___ INPUT FOR THIS TASK

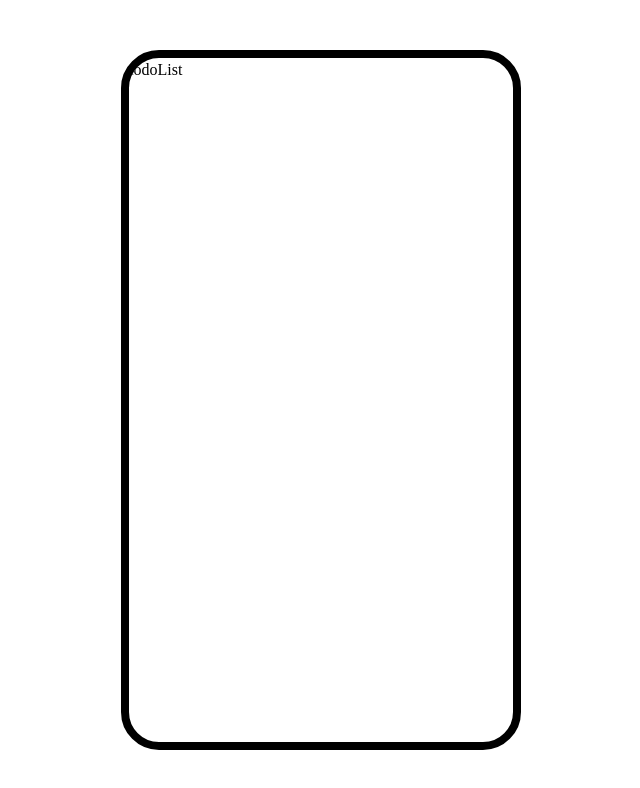
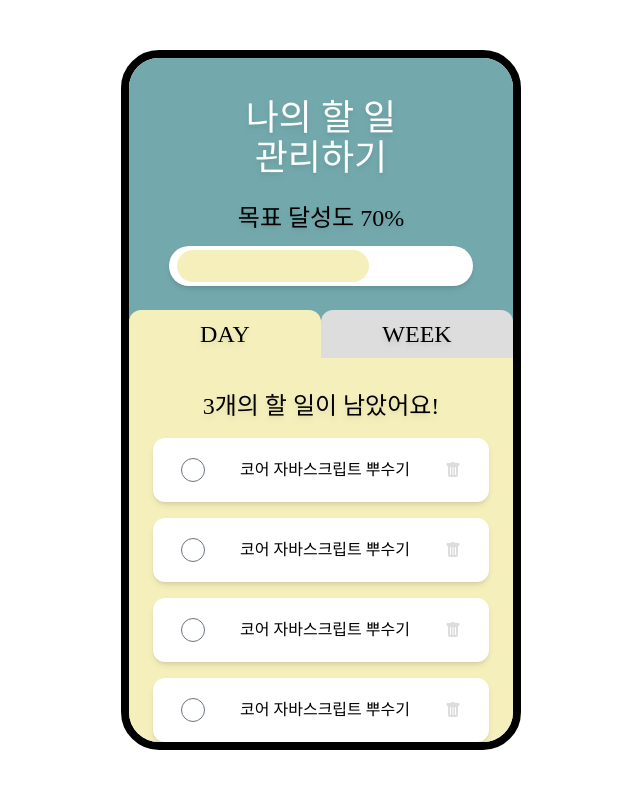
Before and after one commit to root-zero-o/mogakgong-GraphQL-FE, a Next.js app: page /todoList in a window 1280 px wide. Shown: the top 788 px of the page, without its empty margins (319-959 px from the left). Built offline with nearby package versions, Linux system fonts and the light colour scheme; a web font is replaced by a local one.

Commit message:
todoList 뷰 완성

```diff
--- a/components/AddButton.tsx
+++ b/components/AddButton.tsx
@@ -4,7 +4,7 @@ const AddButton = (props: { link: string }) => {
   const router = useRouter();
   return (
     <div
-      className="circle fixed right-5 bottom-5 w-[80px] h-[80px] bg-green_deep shadow-2xl hover:bg-green_mid"
+      className="circle fixed right-5 bottom-5 w-[80px] h-[80px] bg-green_deep shadow-2xl hover:bg-green_mid hover:cursor-pointer"
       onClick={() => router.push(`/${props.link}`)}
     >
       <h1 className="mt-2">+</h1>
--- a/package.json
+++ b/package.json
@@ -14,6 +14,7 @@
     "react-device-detect": "^2.2.2",
     "react-dom": "18.1.0",
     "react-hook-form": "^7.33.1",
+    "react-icons": "^4.4.0",
     "react-query": "^3.39.1"
   },
   "devDependencies": {
--- a/pages/_app.tsx
+++ b/pages/_app.tsx
@@ -10,9 +10,6 @@ function MyApp({ Component, pageProps }: AppProps) {
 
   return (
     <>
-      <Head>
-        <script src="https://static.nid.naver.com/js/naveridlogin_js_sdk_2.0.2-nopolyfill.js"></script>
-      </Head>
       <QueryClientProvider client={queryClient}>
         <DeviceDetect>
           <Component {...pageProps} />
--- a/pages/login.tsx
+++ b/pages/login.tsx
@@ -10,8 +10,18 @@ const Login = () => {
       <Seo title="로그인" />
       <form className="mx-auto my-14 space-y-7 w-4/5">
         <h1 className="mb-5">로그인</h1>
-        <input type="text" placeholder="이메일아이디" required />
-        <input type="password" placeholder="비밀번호" required />
+        <input
+          type="text"
+          placeholder="이메일아이디"
+          className="textInput"
+          required
+        />
+        <input
+          type="password"
+          placeholder="비밀번호"
+          className="textInput"
+          required
+        />
         <button className="submitBtn bg-ivory">
           <h2>공부 시작!</h2>
         </button>
--- a/pages/signUp.tsx
+++ b/pages/signUp.tsx
@@ -4,7 +4,6 @@ import Seo from "../components/Seo";
 import { User } from "../typings";
 import { RegCheck } from "../lib/RegCheck";
 import useSignUp from "../hooks/useSignUp";
-
 
 const signUp = () => {
   const {
@@ -32,7 +31,6 @@ const signUp = () => {
   const password = watch("password");
 
   const onSumbit = (data: User) => {
-
     useSignUp({ data });
   };
 
@@ -45,7 +43,6 @@ const signUp = () => {
         className="space-y-5 z-40 w-4/5 mx-auto"
         onSubmit={handleSubmit(onSumbit)}
       >
-
         <h1>회원가입</h1>
         <label
           htmlFor="imgInput"
@@ -58,12 +55,11 @@ const signUp = () => {
           <input id="imgInput" type="file" className="hidden" />
           <input
             type="email"
-            className="invalid:border-2"
+            className="invalid:border-2 textInput"
             placeholder="이메일 아이디"
             {...register("email", {
               required: true,
               pattern: RegCheck.EMAIL_PATTERN,
-
             })}
           />
           {errors.email?.type === undefined &&
@@ -84,9 +80,10 @@ const signUp = () => {
             </h3>
           )}
         </div>
-        <div className="z-40 flex flex-col justify-center items-center w-full">
+        <div className="z-40 flex flex-col justify-center items-center w-full ">
           <input
             type="text"
+            className="textInput"
             placeholder="닉네임(1~4글자)"
             {...register("nickname", {
               required: true,
@@ -115,6 +112,7 @@ const signUp = () => {
         <div className="z-40 flex flex-col justify-center items-center w-full">
           <input
             type="password"
+            className="textInput"
             placeholder="비밀번호"
             {...register("password", {
               required: true,
@@ -155,6 +153,7 @@ const signUp = () => {
         <div className="z-40 flex flex-col justify-center items-center w-full">
           <input
             type="password"
+            className="textInput"
             placeholder="비밀번호 확인"
             {...register("confirmPassword", {
               required: true,
@@ -187,6 +186,7 @@ const signUp = () => {
         <div className="z-40 flex flex-col justify-center items-center w-full">
           <input
             type="number"
+            className="textInput"
             placeholder="목표 공부시간"
             {...register("myHour", {
               required: true,
@@ -221,6 +221,7 @@ const signUp = () => {
         <div className="z-40 flex flex-col justify-center items-center w-full">
           <input
             type="text"
+            className="textInput"
             placeholder="각오 한 마디(최대 20자)"
             {...register("myText", {
               required: true,
--- a/pages/todoList.tsx
+++ b/pages/todoList.tsx
@@ -1,7 +1,68 @@
 import React from "react";
+import { BsFillTrashFill } from "react-icons/bs";
+import AddButton from "../components/AddButton";
 
 const todoList = () => {
-  return <div>todoList</div>;
+  return (
+    <div className="wrapper bg-green_deep h-full space-y-3">
+      <h1 className="text-white pt-10">
+        나의 할 일<br /> 관리하기
+      </h1>
+      <div className="space-y-3 px-10 py-3">
+        <h2>목표 달성도 70%</h2>
+        <div className="w-full h-10 bg-white rounded-full shadow-md px-2 py-1">
+          <div className="w-2/3 h-full bg-ivory rounded-full"></div>
+        </div>
+      </div>
+      <div className="w-full">
+        <div className="w-full flex hover">
+          <div className="w-1/2 bg-ivory h-12 flex items-center justify-center rounded-t-xl">
+            <h2>DAY</h2>
+          </div>
+          <div className="w-1/2 bg-gray h-12 flex items-center justify-center rounded-t-xl">
+            <h2>WEEK</h2>
+          </div>
+        </div>
+        <div className="w-full h-full bg-ivory py-8 px-6 space-y-4">
+          <h2>3개의 할 일이 남았어요!</h2>
+          <div className="space-y-4">
+            <div className="w-full bg-white h-16 py-4 px-7 rounded-xl flex justify-between items-center shadow-md">
+              <input
+                type="checkbox"
+                className="w-6 h-6 text-green_deep rounded-full focus:ring-0 focus:ring-offset-0"
+              ></input>
+              <h3>코어 자바스크립트 뿌수기</h3>
+              <BsFillTrashFill className="text-gray hover" />
+            </div>
+            <div className="w-full bg-white h-16 py-4 px-7 rounded-xl flex justify-between items-center shadow-md">
+              <input
+                type="checkbox"
+                className="w-6 h-6 text-green_deep rounded-full focus:ring-0 focus:ring-offset-0"
+              ></input>
+              <h3>코어 자바스크립트 뿌수기</h3>
+              <BsFillTrashFill className="text-gray hover" />
+            </div>
+            <div className="w-full bg-white h-16 py-4 px-7 rounded-xl flex justify-between items-center shadow-md">
+              <input
+                type="checkbox"
+                className="w-6 h-6 text-green_deep rounded-full focus:ring-0 focus:ring-offset-0"
+              ></input>
+              <h3>코어 자바스크립트 뿌수기</h3>
+              <BsFillTrashFill className="text-gray hover" />
+            </div>
+            <div className="w-full bg-white h-16 py-4 px-7 rounded-xl flex justify-between items-center shadow-md">
+              <input
+                type="checkbox"
+                className="w-6 h-6 text-green_deep rounded-full focus:ring-0 focus:ring-offset-0"
+              ></input>
+              <h3>코어 자바스크립트 뿌수기</h3>
+              <BsFillTrashFill className="text-gray hover" />
+            </div>
+          </div>
+        </div>
+      </div>
+    </div>
+  );
 };
 
 export default todoList;
--- a/styles/globals.css
+++ b/styles/globals.css
@@ -19,9 +19,6 @@
   }
   h2 {
     @apply text-2xl drop-shadow-md;
-  }
-  input {
-    @apply appearance-none border-none w-full py-4 px-3 text-lg shadow-md rounded-xl z-40 focus:outline-none;
   }
   textarea {
     @apply focus:outline-none;
@@ -51,6 +48,9 @@
   .inputDiv {
     @apply z-40 flex flex-col justify-center items-center w-full;
   }
+  .textInput {
+    @apply appearance-none border-none w-full py-4 px-3 text-lg shadow-md rounded-xl z-40 focus:outline-none;
+  }
 }
 
 /* remove scroll */
--- a/tailwind.config.js
+++ b/tailwind.config.js
@@ -54,10 +54,5 @@ module.exports = {
       },
     },
   },
-  plugins: [
-    require('@tailwindcss/forms')({
-      strategy: "base",
-      strategy: "class",
-    })
-  ],
+  plugins: [require("@tailwindcss/forms")({})],
 };
```
Also changed, not shown: 1 other file (tests, documents, lock files or other folders).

______

If a line above contains the word "config", list it.

ANSWER SPACE →
--- a/tailwind.config.js
+++ b/tailwind.config.js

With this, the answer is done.